Every single piece of plastic that has ever been created since the 19th century is still somewhere on our planet.  So recycling the plastic you use is good, right?  Yes.  But recycling is the third choice in the standard mantra … REDUCE, REUSE, then recycle.  But we believe in going a couple of steps further: REFUSE, REJECT, Reduce, Reuse, Recycle.

Adding to this, starting on January 1, Seattle residents can no longer recycle plastic bags or wrap in their home recycling.  But instead of finding alternative recycling options, let’s instead learn how to live without plastic bags or wrap.

Mindful Momma has some ideas for plastic wrap alternatives, as does the blog Treading My Own Path.

Organic Authority can help you with ideas for living without plastic bags.  And here are more ideas from The Zero Shop.

Beyond bags and wrap, here are links to websites with tips for reducing your plastic consumption, and reusing the plastics you already have.

Did you know that of the 33 million tons of plastic waste generated in the US in 2013, only 9 percent was recovered for recycling? Here are 17 ways to reduce your plastic waste.

While most plastics are touted as recyclable, the reality is that they’re “downcycled.”  A plastic milk carton can never be recycled into another carton — it can be made into a lower-quality item like plastic lumber, which can’t be recycled.  Here are 16 ways to reduce your plastic waste.

Think of the Pacific garbage patch whenever you feel tempted to buy water, get a to-go cup or buy liquid laundry detergent, and read these 51 ways to reduce plastic use.

No one is expected or encouraged to give up plastic cold turkey.
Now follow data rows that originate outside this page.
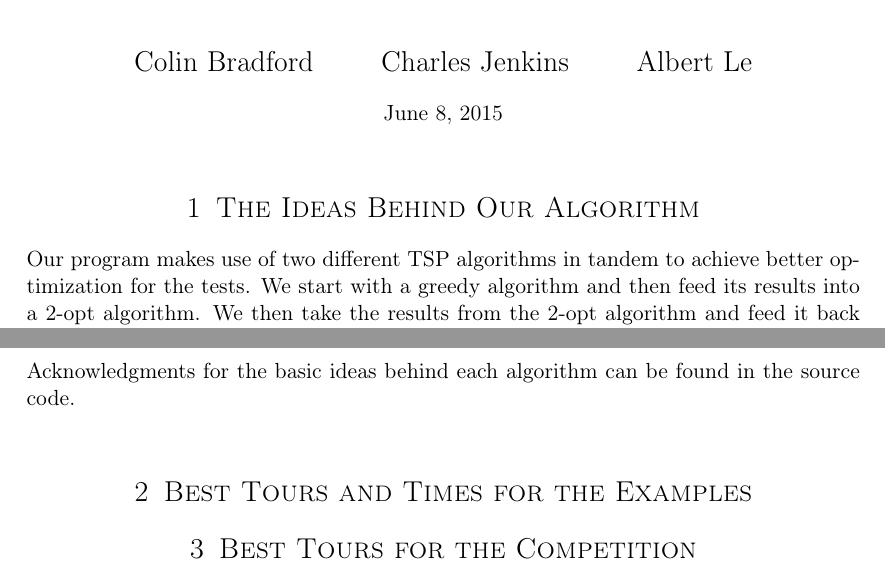
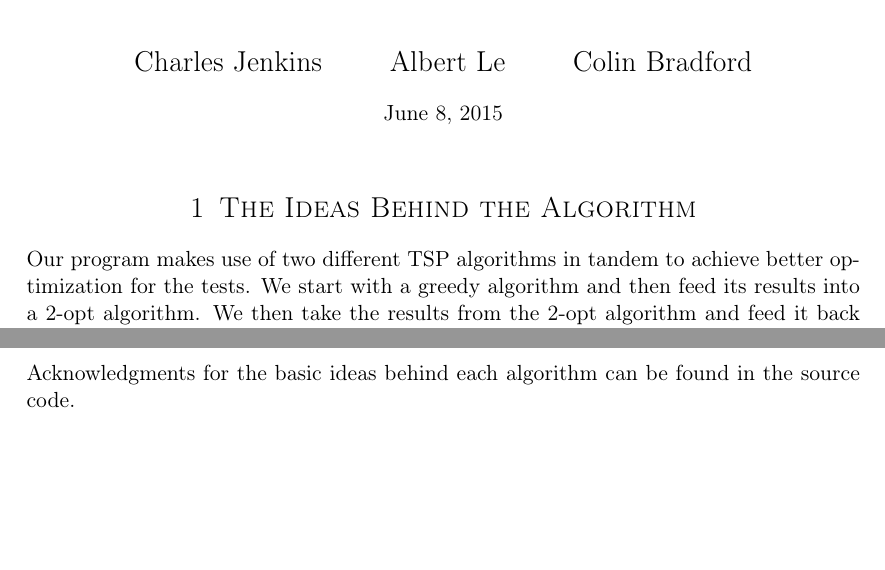
Before and after one commit to DeepOceanWaters/CS-325, a LaTeX document (projects/project4/project4.tex): two parts of pages 1 and 2 of 2, joined at a grey line, cut so that both start at the same text, the shorter picture padded with empty space. Compiled offline with pdfLaTeX.

Commit message:
Final report tex file/pdf and final code.

```diff
--- a/projects/project4/project4.tex
+++ b/projects/project4/project4.tex
@@ -63,11 +63,11 @@
 }
 
 \author{
+	Charles Jenkins
+	\and
+    Albert Le
+    \and
     Colin Bradford
-    \and
-    Charles Jenkins
-    \and
-    Albert Le
 } % Your name
 
 \date{\normalsize\today} % Today's date or a custom date
@@ -79,7 +79,7 @@
 
 \maketitle % Print the title
 
-\section{The Ideas Behind Our Algorithm}
+\section{The Ideas Behind the Algorithm}
 Our program makes use of two different TSP algorithms in tandem to achieve better optimization for the tests. We start with a greedy algorithm and then feed its results into a 2-opt algorithm. We then take the results from the 2-opt algorithm and feed it back into the 2-opt algorithm over and over again until we either no longer find an improved route or we reach some time limit.\newline
 
 The whole process works as follows:
@@ -104,11 +104,5 @@ The whole process works as follows:
 
 Acknowledgments for the basic ideas behind each algorithm can be found in the source code.\newline
 
-\section{Best Tours and Times for the Examples}
-
-
-\section{Best Tours for the Competition}
-
-
 \end{document}
 %-------------------------------------------------------------------------------
```
Also changed, not shown: projects/project4/project4.pdf, 1 other file.
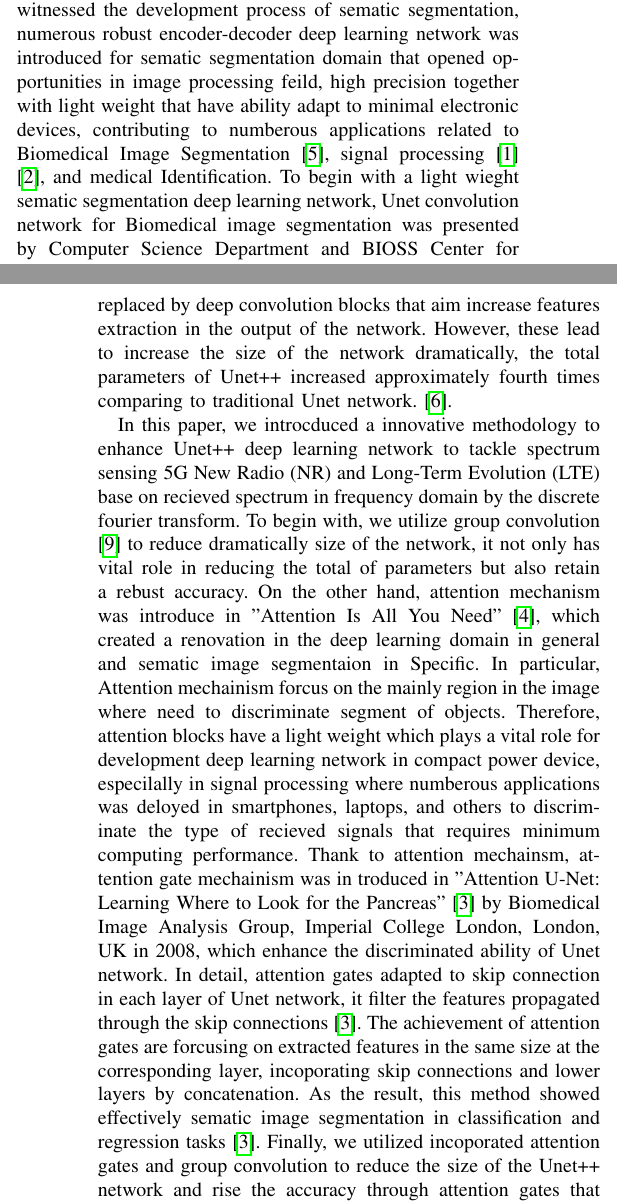
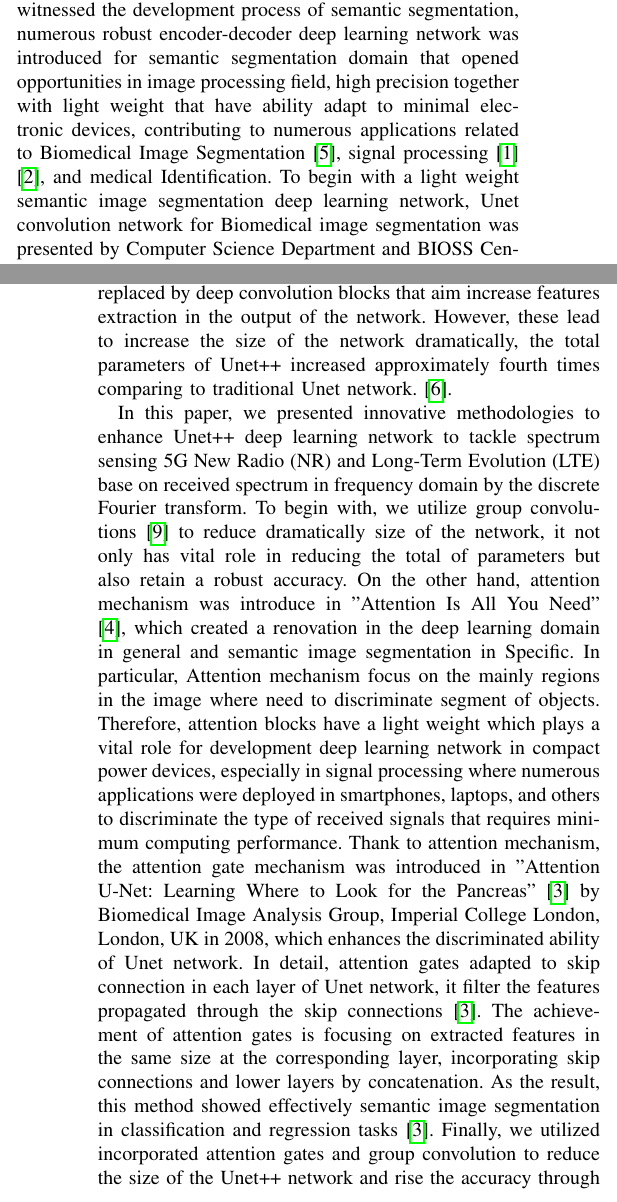
Before and after one commit to Winxkin/papers, a LaTeX paper (Spectrum_sensing_5G_LTE_using_deep_learning/Spectrum_sensing_5G.tex): two parts of the columns of pages 1 and 2 of 4, joined at a grey line, cut so that both start at the same text. Compiled offline with pdfLaTeX.

Commit message:
correct typo

```diff
--- a/Spectrum_sensing_5G_LTE_using_deep_learning/Spectrum_sensing_5G.tex
+++ b/Spectrum_sensing_5G_LTE_using_deep_learning/Spectrum_sensing_5G.tex
@@ -55,10 +55,10 @@ In contemporary times, the demand for wireless communication network by utilizin
 \\
 \indent
-In the recent year, The deep learning network industry witnessed the development process of sematic segmentation, numerous robust encoder-decoder deep learning network was introduced for sematic segmentation domain that opened opportunities in image processing feild, high precision together with light weight that have ability adapt to minimal electronic devices, contributing to numberous applications related to Biomedical
-Image Segmentation \cite{b5}, signal processing \cite{b1} \cite{b2}, and medical Identification. To begin with a light wieght sematic segmentation deep learning network, Unet convolution network for Biomedical image segmentation was presented by Computer Science Department and BIOSS Center for Biological Signaling Studies, University of Freiburg, Germany in 2015 \cite{b5}. Unet was built by multiple scale convolution networks including two path encoder and decoder from high-scale to small-scale image and small-scale image to high-scale image connected to encoder path and decoder path respectively. In 2020, Unet++ is a redesigning skip connection to exploit multiple scales features in image segmentation that was presented by Zongwei Zhou \cite{b6}. Unet++ offered a higher accuracy than traditional Unet network by utilizing skip connection in each layer, the space between layers was replaced by deep convolution blocks that aim increase features extraction in the output of the network. However, these lead to increase the size of the network dramatically, the total parameters of Unet++ increased approximately fourth times comparing to traditional Unet network. \cite{b6}.
+In the recent year, The deep learning network industry witnessed the development process of semantic segmentation, numerous robust encoder-decoder deep learning network was introduced for semantic segmentation domain that opened opportunities in image processing field, high precision together with light weight that have ability adapt to minimal electronic devices, contributing to numerous applications related to Biomedical
+Image Segmentation \cite{b5}, signal processing \cite{b1} \cite{b2}, and medical Identification. To begin with a light weight semantic image segmentation deep learning network, Unet convolution network for Biomedical image segmentation was presented by Computer Science Department and BIOSS Center for Biological Signaling Studies, University of Freiburg, Germany in 2015 \cite{b5}. Unet was built by multiple scale convolution networks including two path encoder and decoder from high-scale to small-scale image and small-scale image to high-scale image connected to encoder path and decoder path respectively. In 2020, Unet++ is a redesigning skip connection to exploit multiple scales features in image segmentation that was presented by Zongwei Zhou \cite{b6}. Unet++ offered a higher accuracy than traditional Unet network by utilizing skip connection in each layer, the space between layers was replaced by deep convolution blocks that aim increase features extraction in the output of the network. However, these lead to increase the size of the network dramatically, the total parameters of Unet++ increased approximately fourth times comparing to traditional Unet network. \cite{b6}.
 \\
 \indent
-In this paper, we introcduced a innovative methodology to enhance Unet++ deep learning network to tackle spectrum sensing 5G New Radio (NR) and Long-Term Evolution (LTE) base on recieved spectrum in frequency domain by the discrete fourier transform. To begin with, we utilize group convolution \cite{b9} to reduce dramatically size of the network, it not only has vital role in reducing the total of parameters but also retain a rebust accuracy. On the other hand, attention mechanism was introduce in "Attention Is All You Need" \cite{b4}, which created a renovation in the deep learning domain in general and sematic image segmentaion in Specific. In particular, Attention mechainism forcus on the mainly region in the image where need to discriminate segment of objects. Therefore, attention blocks have a light weight which plays a vital role for development deep learning network in compact power device, especilally in signal processing where numberous applications was deloyed in smartphones, laptops, and others to discriminate the type of recieved signals that requires minimum computing performance. Thank to attention mechainsm, attention gate mechainism was in troduced in "Attention U-Net: Learning Where to Look for the Pancreas" \cite{b3} by Biomedical Image Analysis Group, Imperial College London, London, UK in 2008, which enhance the discriminated ability of Unet network. In detail, attention gates adapted to skip connection in each layer of Unet network, it filter the features propagated through the skip connections \cite{b3}. The achievement of attention gates are forcusing on extracted features in the same size at the corresponding layer, incoporating skip connections and lower layers by concatenation. As the result, this method showed effectively sematic image segmentation in classification and regression tasks \cite{b3}. Finally, we utilized incoporated attention gates and group convolution to reduce the size of the Unet++ network and rise the accuracy through attention gates that adapted to skip connection layers to tackle spectrum sensing for the 5G New Radio (NR) and the Long-term Evolution (LTE) base on recieved spectrum signals. Our objective are present a new innovative deep learning network base on Unet++ architecture that has a minimal parameters comparing to previous Unet \cite{b5}, Unet++ \cite{b6}, DeepLabV3+ \cite{b2}, and Convenet \cite{b1} deep learning network.
+In this paper, we presented innovative methodologies to enhance Unet++ deep learning network to tackle spectrum sensing 5G New Radio (NR) and Long-Term Evolution (LTE) base on received spectrum in frequency domain by the discrete Fourier transform. To begin with, we utilize group convolutions \cite{b9} to reduce dramatically size of the network, it not only has vital role in reducing the total of parameters but also retain a robust accuracy. On the other hand, attention mechanism was introduce in "Attention Is All You Need" \cite{b4}, which created a renovation in the deep learning domain in general and semantic image segmentation in Specific. In particular, Attention mechanism focus on the mainly regions in the image where need to discriminate segment of objects. Therefore, attention blocks have a light weight which plays a vital role for development deep learning network in compact power devices, especially in signal processing where numerous applications were deployed in smartphones, laptops, and others to discriminate the type of received signals that requires minimum computing performance. Thank to attention mechanism, the attention gate mechanism was introduced in "Attention U-Net: Learning Where to Look for the Pancreas" \cite{b3} by Biomedical Image Analysis Group, Imperial College London, London, UK in 2008, which enhances the discriminated ability of Unet network. In detail, attention gates adapted to skip connection in each layer of Unet network, it filter the features propagated through the skip connections \cite{b3}. The achievement of attention gates is focusing on extracted features in the same size at the corresponding layer, incorporating skip connections and lower layers by concatenation. As the result, this method showed effectively semantic image segmentation in classification and regression tasks \cite{b3}. Finally, we utilized incorporated attention gates and group convolution to reduce the size of the Unet++ network and rise the accuracy through attention gates that adapted to skip connection layers to tackle spectrum sensing for the 5G New Radio (NR) and the Long-term Evolution (LTE) base on received spectrum signals. Our objectives present a new innovative deep learning network base on Unet++ architecture that has a minimal parameters comparing to previous Unet \cite{b5}, Unet++ \cite{b6}, DeepLabV3+ \cite{b2}, and Convenet \cite{b1} deep learning network.
 
 
 \section{Methodology}
```
Also changed, not shown: Spectrum_sensing_5G_LTE_using_deep_learning/Spectrum_sensing_5G.tex (4 more changed lines), 1 other file.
Ease into it. Decide to make a couple personal lifestyle adjustments and other plastic free alternatives will seep into your routine naturally, you’ll see.  And here are even more tips to help you along!

There are concerns about reusing plastics for food purposes.   Not all plastics are the same and there are some plastics that are better (less bad) for food applications.

Take a deep breath, then take baby steps.  You can do it!